Following up if there’s no response
The Email Subject Line
Follow up e-mail subject lines are very important. They determine whether your e-mail gets opened, and how fast.
Reply to the latest e-mail between the two of you and adjust the subject line to read:
Re: Interview on Thursday at 10 AM
Of course, insert the day and time you spoke. This has a great open rate because it appears as part of the previous conversation. This usually works much better than starting a whole new e-mail chain.
The Body Of Your Follow Up Email
Keep it simple and straight-forward, and don’t be shy or unclear. Tell them you’re excited about the opportunity, and wanted to check to see if there’s an update or a decision yet. Let them know if you have other companies presenting offers. This will help motivate them to make a decision.
You may well get a response that they still haven’t made a decision. If so, here’s an example of how you can reply:

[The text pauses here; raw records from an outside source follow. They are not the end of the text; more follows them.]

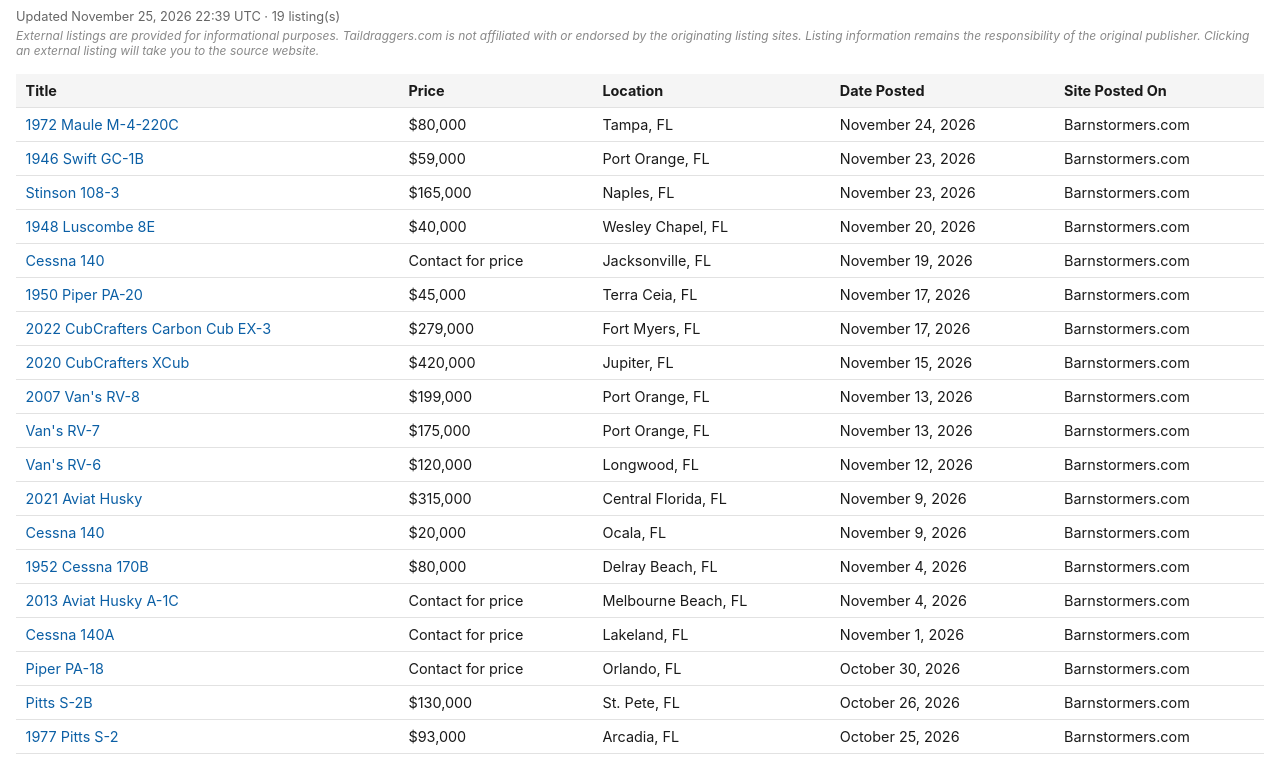
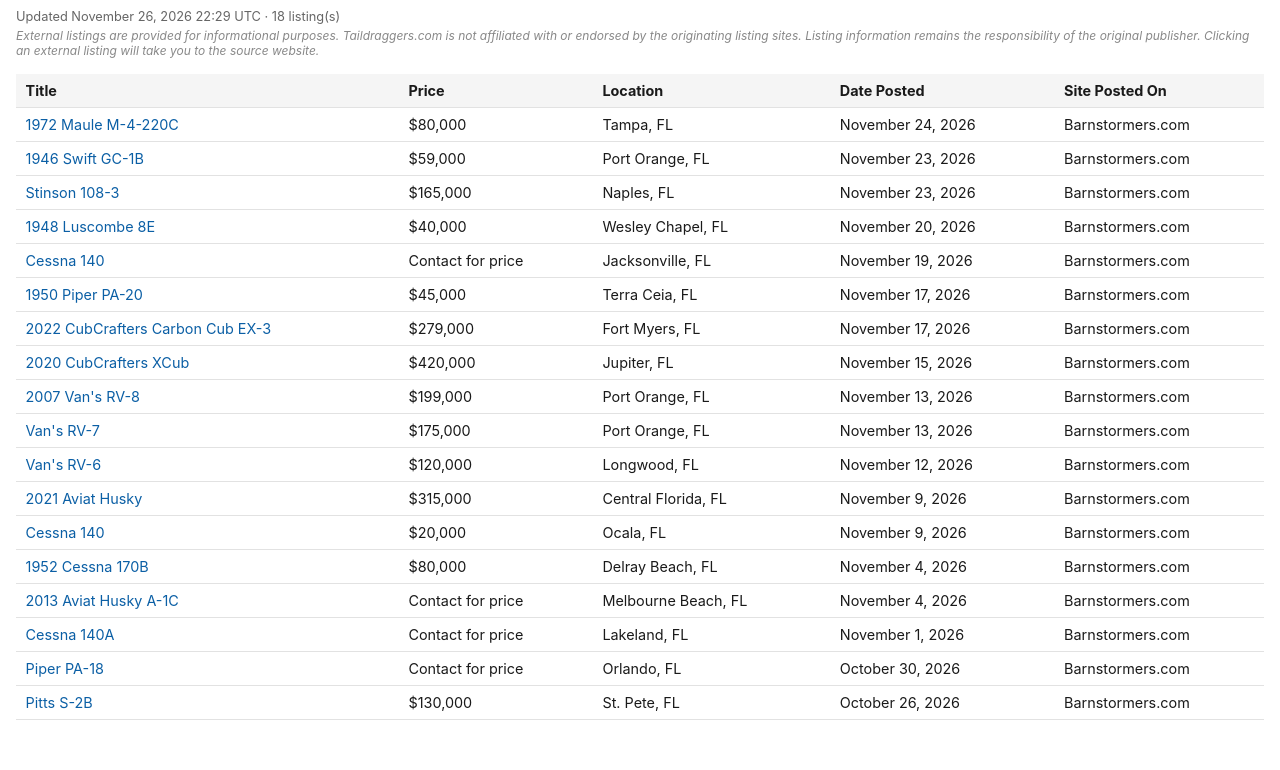
Before and after one commit to taildraggers/florida, a plain HTML site: page docs/index.html in a window 1280 px wide. Shown: the part 43-813 px from the top of the page. Drawn offline with Linux system fonts and the light colour scheme.

Commit message:
Update Florida listings (2026-11-26)

```diff
--- a/docs/index.html
+++ b/docs/index.html
@@ -58,7 +58,7 @@
 </head>
 <body>
   <h1>Taildragger Ads in Florida</h1>
-  <div class="updated">Updated November 25, 2026 22:39 UTC &middot; 19 listing(s)</div>
+  <div class="updated">Updated November 26, 2026 22:29 UTC &middot; 18 listing(s)</div>
   <div class="disclaimer">External listings are provided for informational purposes. Taildraggers.com is not affiliated with or endorsed by the originating listing sites. Listing information remains the responsibility of the original publisher. Clicking an external listing will take you to the source website.</div>
   <table>
     <thead>
@@ -83,7 +83,6 @@
         <tr><td><a href="https://www.barnstormers.com/classified-1911758-Parting-Out-Cessna-140A.html" target="_blank" rel="noopener noreferrer">Cessna 140A</a></td><td>Contact for price</td><td>Lakeland, FL</td><td>November 1, 2026</td><td>Barnstormers.com</td></tr>
         <tr><td><a href="https://www.barnstormers.com/classified-2081000-PA18-SuperCub.html" target="_blank" rel="noopener noreferrer">Piper PA-18</a></td><td>Contact for price</td><td>Orlando, FL</td><td>October 30, 2026</td><td>Barnstormers.com</td></tr>
         <tr><td><a href="https://www.barnstormers.com/classified-2057154-For-Sale-BEAUTIFUL-Pitts-S-2B.html" target="_blank" rel="noopener noreferrer">Pitts S-2B</a></td><td>$130,000</td><td>St. Pete, FL</td><td>October 26, 2026</td><td>Barnstormers.com</td></tr>
-        <tr><td><a href="https://www.barnstormers.com/classified-2075110-Beautiful-1977-Pitts-S2.html" target="_blank" rel="noopener noreferrer">1977 Pitts S-2</a></td><td>$93,000</td><td>Arcadia, FL</td><td>October 25, 2026</td><td>Barnstormers.com</td></tr>
     </tbody>
   </table>
 <script>
```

“Thanks for the update. Do you have a sense of what the timing will look like moving forward? Or when an appropriate time would be for me to check back in? I’m excited about the opportunity, but I know these things take time, so I don’t want to follow up too often.”
And once again, be patient. You don’t know what’s happening over there. Someone could be out of town, or a huge project may be drawing focus. You won’t gain anything by following up further.
Didn’t Get the Job?
If you don’t get the results you want, use the relationship(s) you’ve built to get some feedback. Don’t get discouraged! Use this experience as a chance to grow and learn. The right job is out there, and sometimes it takes time to find it.
There are plenty of companies out there that can offer you exactly what you want. So don’t worry, keep pushing forward.
All it takes is one job offer to change the entire trajectory of your life!
About The Authors:
CareerSprout has helped 700+ people land $200k – $500k+ jobs
– doing something they love
– working for a company they admire
– setting themselves up for future growth